* _Description of the task_: Report every line in the records below that holds the word "StatefulWidget".

[Data extracts — start]

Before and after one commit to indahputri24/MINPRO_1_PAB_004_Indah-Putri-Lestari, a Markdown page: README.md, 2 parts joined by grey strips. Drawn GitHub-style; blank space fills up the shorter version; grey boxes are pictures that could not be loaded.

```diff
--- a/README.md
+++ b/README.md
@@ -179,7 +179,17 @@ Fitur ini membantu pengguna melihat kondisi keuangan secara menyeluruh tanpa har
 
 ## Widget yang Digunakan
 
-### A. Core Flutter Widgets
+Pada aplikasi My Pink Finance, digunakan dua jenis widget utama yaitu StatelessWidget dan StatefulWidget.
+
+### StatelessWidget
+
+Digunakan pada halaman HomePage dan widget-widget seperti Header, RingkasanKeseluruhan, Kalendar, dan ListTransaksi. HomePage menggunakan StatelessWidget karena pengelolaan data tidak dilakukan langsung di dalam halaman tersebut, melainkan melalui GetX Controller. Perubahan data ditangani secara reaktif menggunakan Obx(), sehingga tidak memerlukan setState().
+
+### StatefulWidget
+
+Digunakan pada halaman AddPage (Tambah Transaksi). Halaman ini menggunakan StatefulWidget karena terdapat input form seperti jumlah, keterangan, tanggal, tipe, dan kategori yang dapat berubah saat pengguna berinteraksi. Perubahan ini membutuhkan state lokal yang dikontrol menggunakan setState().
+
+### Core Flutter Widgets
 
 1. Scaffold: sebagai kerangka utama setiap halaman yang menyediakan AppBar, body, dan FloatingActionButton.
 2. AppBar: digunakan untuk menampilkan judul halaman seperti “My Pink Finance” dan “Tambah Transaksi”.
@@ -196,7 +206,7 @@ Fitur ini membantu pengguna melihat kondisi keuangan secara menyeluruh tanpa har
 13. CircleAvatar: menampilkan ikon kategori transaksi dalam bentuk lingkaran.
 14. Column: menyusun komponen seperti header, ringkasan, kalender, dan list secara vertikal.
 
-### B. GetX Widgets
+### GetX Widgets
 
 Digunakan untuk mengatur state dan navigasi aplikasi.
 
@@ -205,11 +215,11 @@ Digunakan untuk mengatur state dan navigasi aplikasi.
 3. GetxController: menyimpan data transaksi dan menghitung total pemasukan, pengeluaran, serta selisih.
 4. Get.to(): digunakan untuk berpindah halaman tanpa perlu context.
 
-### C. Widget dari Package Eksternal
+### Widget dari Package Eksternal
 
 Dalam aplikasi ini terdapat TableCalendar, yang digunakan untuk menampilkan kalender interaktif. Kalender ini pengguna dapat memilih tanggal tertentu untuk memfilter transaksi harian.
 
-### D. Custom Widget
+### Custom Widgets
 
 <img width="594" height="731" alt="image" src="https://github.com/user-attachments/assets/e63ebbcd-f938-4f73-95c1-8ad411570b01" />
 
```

[Data extracts — finish]

* _Answer space_:
+Pada aplikasi My Pink Finance, digunakan dua jenis widget utama yaitu StatelessWidget dan StatefulWidget.
+### StatefulWidget
+Digunakan pada halaman AddPage (Tambah Transaksi). Halaman ini menggunakan StatefulWidget karena terdapat input form seperti jumlah, keterangan, tanggal, tipe, dan kategori yang dapat berubah saat pengguna berinteraksi. Perubahan ini membutuhkan state lokal yang dikontrol menggunakan setState().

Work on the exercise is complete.